    WINDOWS 11

    Mary Branscombe

    By Mary Branscombe

    If you’re running Windows on Arm, you really want to be running Windows 11 rather than Windows 10.

    Not only is it the only way to get Windows 11–specific features such as running Android apps or tabs in Notepad, but — crucially for Arm devices — it’s the only way to get 64-bit emulation or the native ARM64 .NET Framework. 64-bit emulation was previewed in an Insider build of Win10, but it shipped only in Win11.

    If you want to run apps such as the most recent version of Photoshop or Signal on your Arm PC, you need Windows 11 to do it. That’s annoying if you find the new Windows 11 user interface as frustrating as I do.

    Read the full story in our Plus Newsletter (20.12.0, 2023-03-20).
    This story also appears in our public Newsletter.

  • The forums, and networking


    Talk Bubbles

    Last week, Will wrote a “From the forums” note titled How to participate in the forums. The response to that note was greater than expected, as you can see if you visit its associated forum topic.

    Your reaction in the forums has already spurred us to make a change.

    Will’s article about his encounter with Verizon also resulted in heavy forum activity. The comments were interesting and instructive.

    Read the full story in our Plus Newsletter (20.12.0, 2023-03-20).
    This story also appears in our public Newsletter.

  • TPM 2.0, required by Windows 11, is hackable. Upgrade now?


    Brian Livingston

    By Brian Livingston

    Researchers have discovered flaws in TPM 2.0, a security microcontroller that Microsoft requires on a device (with exceptions) before Windows 11 will install. If your computer is affected, a hacker could bypass TPM’s security to read some of your data or overwrite cryptographic keys that the microcontroller is expected to contain safely.

    The news isn’t all bad.
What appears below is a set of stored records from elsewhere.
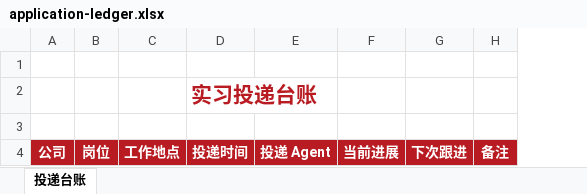
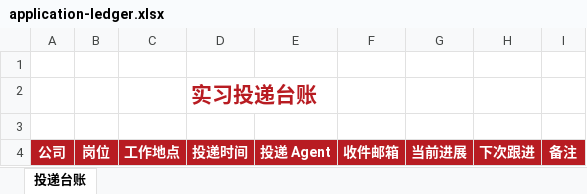
Before and after one commit to amberbrook0104/heymail-skill, an Excel workbook: heymail/assets/templates/application-ledger.xlsx, sheet 投递台账, drawn as a sheet; values as stored, in another font and other column widths than the file's, no borders; charts and pictures and conditional formats and table styles not drawn; the diff names each change by its address in the sheet, - before the commit and + after, or states it on an @@ line.

Commit message:
Add recipient email addresses to the shared application ledger

```diff
--- a/heymail/assets/templates/application-ledger.xlsx (sheet 投递台账)
+++ b/heymail/assets/templates/application-ledger.xlsx (sheet 投递台账)
+column F, row 4: 收件邮箱
```
Also changed, not shown: charts or pictures, 9 other files.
There are many ways you and your devices may be immune.

    Read the full story in our Plus Newsletter (20.12.0, 2023-03-20).